:: Work instruction ::
Show all lines of the entries in which the word "isna" is found.

[[ Input data open ]]

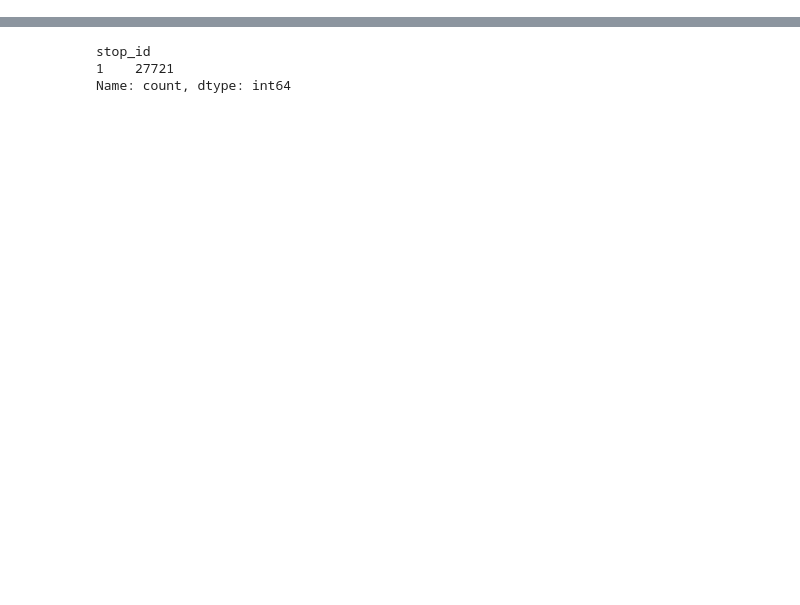
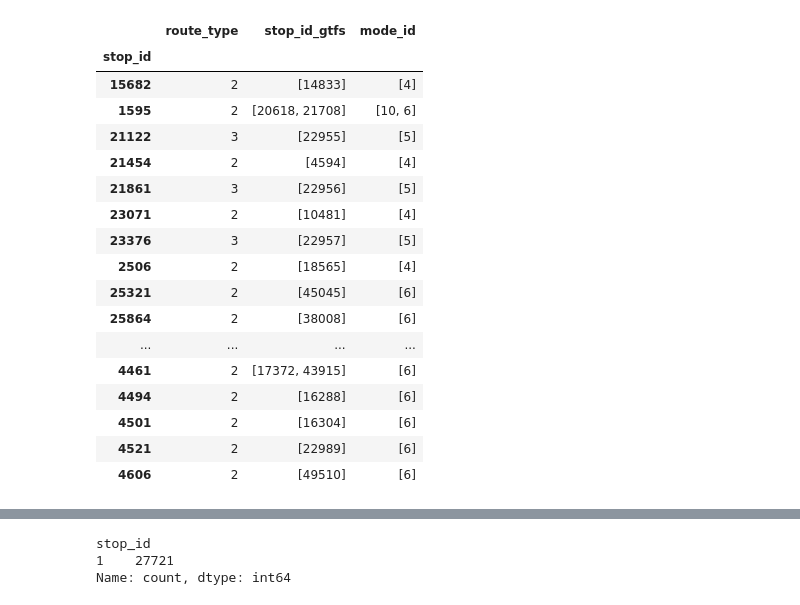
Before and after one commit to thanhan910/PTV, a Jupyter notebook: notebooks/ptv-api-stops-clean.ipynb, the cells around one changed output, grey strips where cells are left out. Saved outputs shown, nothing was run; the diff lists cells and outputs as text; code cells hidden in the pictures; blank space fills up the shorter version.

```diff
--- a/notebooks/ptv-api-stops-clean.ipynb
+++ b/notebooks/ptv-api-stops-clean.ipynb
@@ -303,0 +229,16 @@ API_DF_STOPS_INFO_FULL = pd.concat([API_DF_STOPS_INFO, GA_DF_MISSING_STOPS], ign
+# %%
+API_DF_STOPS_FULL_GTFS = pd.merge(API_DF_STOPS_MIN, API_DF_STOPS_GTFS.dropna(subset=['gtfs_stop_id']).groupby('stop_id')['gtfs_stop_id'].unique(), how='outer', left_on='stop_id', right_index=True, suffixes=('_api', '_gtfs'))
+# %%
+GTFS_WITH_NO_API_ID_DF = GA_DF_STOPS[GA_DF_STOPS['stop_id_api'].isna()].copy(deep=True)
+assert len(GTFS_WITH_NO_API_ID_DF) == len(FAILED_STOPS_MISSING)
+assert GTFS_WITH_NO_API_ID_DF['stop_id_gtfs'].apply(lambda x: x in FAILED_STOPS_MISSING).all()
+assert GTFS_WITH_NO_API_ID_DF['stop_name_gtfs'].apply(lambda x: len(x) == 1).all()
+assert GTFS_WITH_NO_API_ID_DF['stop_lat'].apply(lambda x: len(x) == 1).all()
+assert GTFS_WITH_NO_API_ID_DF['stop_lon'].apply(lambda x: len(x) == 1).all()
+GTFS_WITH_NO_API_ID_DF['stop_name_gtfs'] = GTFS_WITH_NO_API_ID_DF['stop_name_gtfs'].apply(lambda x: x[0])
+GTFS_WITH_NO_API_ID_DF['stop_lat'] = GTFS_WITH_NO_API_ID_DF['stop_lat'].apply(lambda x: x[0])
+GTFS_WITH_NO_API_ID_DF['stop_lon'] = GTFS_WITH_NO_API_ID_DF['stop_lon'].apply(lambda x: x[0])
+GTFS_WITH_NO_API_ID_DF = GTFS_WITH_NO_API_ID_DF[['stop_id_gtfs', 'stop_name_gtfs', 'stop_lat', 'stop_lon', 'mode_id']]
+# %%
+API_WITH_NO_GTFS_ID_DF = API_DF_STOPS_FULL_GTFS[API_DF_STOPS_FULL_GTFS['gtfs_stop_id'].isna()].copy(deep=True)
+API_WITH_NO_GTFS_ID_DF['stop_full_name'] = API_WITH_NO_GTFS_ID_DF.apply(lambda x: f"{x['stop_name']} ({x['stop_suburb']})", axis=1)
@@ -303,0 +248,3 @@ API_DF_STOPS_INFO_FULL = pd.concat([API_DF_STOPS_INFO, GA_DF_MISSING_STOPS], ign
+# %%
+df_test_merge_by_name = pd.merge(API_WITH_NO_GTFS_ID_DF, GTFS_WITH_NO_API_ID_DF, how='outer', left_on='stop_full_name', right_on='stop_name_gtfs', suffixes=('_api', '_gtfs'))
+assert df_test_merge_by_name['stop_name_gtfs'].notna().all() # Success. Luckily all API stops that cannot be retrieved via API have an equivalent GTFS stop with the same name.
@@ -303,0 +264,21 @@ API_DF_STOPS_INFO_FULL = pd.concat([API_DF_STOPS_INFO, GA_DF_MISSING_STOPS], ign
+# %%
+df_test_merge_by_name.groupby('stop_id').aggregate({'route_type': 'first', 'stop_id_gtfs': 'unique', 'mode_id': lambda x: list(set(i[0] for i in x))})
+# %% [output]
+|  | route_type | stop_id_gtfs | mode_id |
+| stop_id |  |  |  |
+| 15682 | 2 | [14833] | [4] |
+| 1595 | 2 | [20618, 21708] | [10, 6] |
+| 21122 | 3 | [22955] | [5] |
+| 21454 | 2 | [4594] | [4] |
+| 21861 | 3 | [22956] | [5] |
+| 23071 | 2 | [10481] | [4] |
+| 23376 | 3 | [22957] | [5] |
+| 2506 | 2 | [18565] | [4] |
+| 25321 | 2 | [45045] | [6] |
+| 25864 | 2 | [38008] | [6] |
+| ... | ... | ... | ... |
+| 4461 | 2 | [17372, 43915] | [6] |
+| 4494 | 2 | [16288] | [6] |
+| 4501 | 2 | [16304] | [6] |
+| 4521 | 2 | [22989] | [6] |
+| 4606 | 2 | [49510] | [6] |
```
Also changed, not shown: parts of 34 cells of this notebook.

[[ Input data closed ]]

:: Output for this task ::
+GTFS_WITH_NO_API_ID_DF = GA_DF_STOPS[GA_DF_STOPS['stop_id_api'].isna()].copy(deep=True)
+API_WITH_NO_GTFS_ID_DF = API_DF_STOPS_FULL_GTFS[API_DF_STOPS_FULL_GTFS['gtfs_stop_id'].isna()].copy(deep=True)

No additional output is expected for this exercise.